Whenever a line below includes the word "estimate", copy that line.

== == ==

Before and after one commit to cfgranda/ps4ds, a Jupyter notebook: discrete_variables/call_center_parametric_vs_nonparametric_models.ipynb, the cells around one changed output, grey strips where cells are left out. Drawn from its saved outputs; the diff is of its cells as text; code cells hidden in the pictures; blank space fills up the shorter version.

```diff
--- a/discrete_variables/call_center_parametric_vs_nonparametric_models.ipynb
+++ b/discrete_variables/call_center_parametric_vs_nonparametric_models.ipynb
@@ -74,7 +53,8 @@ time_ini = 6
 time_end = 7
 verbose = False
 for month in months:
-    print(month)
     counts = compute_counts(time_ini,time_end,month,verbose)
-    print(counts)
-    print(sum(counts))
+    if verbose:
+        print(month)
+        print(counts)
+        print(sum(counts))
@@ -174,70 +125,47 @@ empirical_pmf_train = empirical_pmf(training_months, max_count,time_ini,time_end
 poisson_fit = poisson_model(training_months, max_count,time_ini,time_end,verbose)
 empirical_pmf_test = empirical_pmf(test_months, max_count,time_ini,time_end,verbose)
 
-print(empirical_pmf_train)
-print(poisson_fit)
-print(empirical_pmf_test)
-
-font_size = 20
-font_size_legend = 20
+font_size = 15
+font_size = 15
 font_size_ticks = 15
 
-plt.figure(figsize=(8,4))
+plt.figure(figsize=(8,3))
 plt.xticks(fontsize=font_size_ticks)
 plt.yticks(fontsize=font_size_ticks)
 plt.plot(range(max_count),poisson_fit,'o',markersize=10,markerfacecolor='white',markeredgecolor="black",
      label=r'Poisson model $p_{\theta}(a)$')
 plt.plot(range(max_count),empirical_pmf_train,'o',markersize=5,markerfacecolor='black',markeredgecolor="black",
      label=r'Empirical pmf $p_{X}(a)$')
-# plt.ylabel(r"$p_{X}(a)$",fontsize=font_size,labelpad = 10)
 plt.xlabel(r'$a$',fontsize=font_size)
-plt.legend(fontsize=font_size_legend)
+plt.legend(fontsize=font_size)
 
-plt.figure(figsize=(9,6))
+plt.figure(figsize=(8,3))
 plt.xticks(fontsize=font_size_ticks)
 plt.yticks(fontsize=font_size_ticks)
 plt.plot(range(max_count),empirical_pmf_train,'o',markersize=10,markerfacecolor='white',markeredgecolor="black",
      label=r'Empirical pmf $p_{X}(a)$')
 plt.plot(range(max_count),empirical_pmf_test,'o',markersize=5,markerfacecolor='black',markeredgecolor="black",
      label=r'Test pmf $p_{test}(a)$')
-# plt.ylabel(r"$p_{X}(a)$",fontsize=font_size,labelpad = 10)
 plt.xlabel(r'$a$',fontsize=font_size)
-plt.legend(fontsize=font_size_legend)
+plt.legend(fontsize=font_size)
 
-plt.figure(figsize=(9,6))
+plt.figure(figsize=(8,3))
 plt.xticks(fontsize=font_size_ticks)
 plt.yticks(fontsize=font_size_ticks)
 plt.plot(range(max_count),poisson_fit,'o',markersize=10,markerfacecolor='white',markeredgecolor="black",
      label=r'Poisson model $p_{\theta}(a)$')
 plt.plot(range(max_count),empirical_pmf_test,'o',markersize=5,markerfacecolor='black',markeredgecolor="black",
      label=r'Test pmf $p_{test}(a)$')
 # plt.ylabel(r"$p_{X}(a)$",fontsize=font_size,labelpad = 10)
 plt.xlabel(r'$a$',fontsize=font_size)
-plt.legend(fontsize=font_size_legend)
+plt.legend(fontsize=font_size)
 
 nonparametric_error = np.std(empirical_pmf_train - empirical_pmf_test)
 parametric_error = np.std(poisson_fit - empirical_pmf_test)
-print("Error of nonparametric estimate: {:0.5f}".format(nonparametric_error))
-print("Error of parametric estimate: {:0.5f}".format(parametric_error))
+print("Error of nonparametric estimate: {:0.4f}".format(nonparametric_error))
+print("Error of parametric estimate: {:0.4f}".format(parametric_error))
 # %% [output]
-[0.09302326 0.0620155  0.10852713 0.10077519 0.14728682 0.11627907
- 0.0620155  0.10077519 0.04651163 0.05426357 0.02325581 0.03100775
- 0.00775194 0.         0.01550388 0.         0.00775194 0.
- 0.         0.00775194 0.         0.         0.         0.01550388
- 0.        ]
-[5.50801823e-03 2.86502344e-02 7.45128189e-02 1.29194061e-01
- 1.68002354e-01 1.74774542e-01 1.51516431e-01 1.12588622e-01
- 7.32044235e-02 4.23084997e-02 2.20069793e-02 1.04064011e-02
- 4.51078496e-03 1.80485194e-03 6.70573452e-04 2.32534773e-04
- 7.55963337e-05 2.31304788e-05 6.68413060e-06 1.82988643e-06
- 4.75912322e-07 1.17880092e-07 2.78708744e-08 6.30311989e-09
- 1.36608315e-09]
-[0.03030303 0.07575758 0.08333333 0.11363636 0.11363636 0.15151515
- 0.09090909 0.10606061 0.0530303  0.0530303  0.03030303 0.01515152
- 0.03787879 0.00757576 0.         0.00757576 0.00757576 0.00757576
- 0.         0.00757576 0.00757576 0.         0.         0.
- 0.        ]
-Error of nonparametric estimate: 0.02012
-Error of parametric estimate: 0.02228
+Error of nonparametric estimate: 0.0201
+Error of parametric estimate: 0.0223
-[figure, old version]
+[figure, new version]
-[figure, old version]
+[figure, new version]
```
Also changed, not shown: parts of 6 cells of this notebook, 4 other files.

== == ==

** Answer to this task **
-print("Error of nonparametric estimate: {:0.5f}".format(nonparametric_error))
-print("Error of parametric estimate: {:0.5f}".format(parametric_error))
+print("Error of nonparametric estimate: {:0.4f}".format(nonparametric_error))
+print("Error of parametric estimate: {:0.4f}".format(parametric_error))
-Error of nonparametric estimate: 0.02012
-Error of parametric estimate: 0.02228
+Error of nonparametric estimate: 0.0201
+Error of parametric estimate: 0.0223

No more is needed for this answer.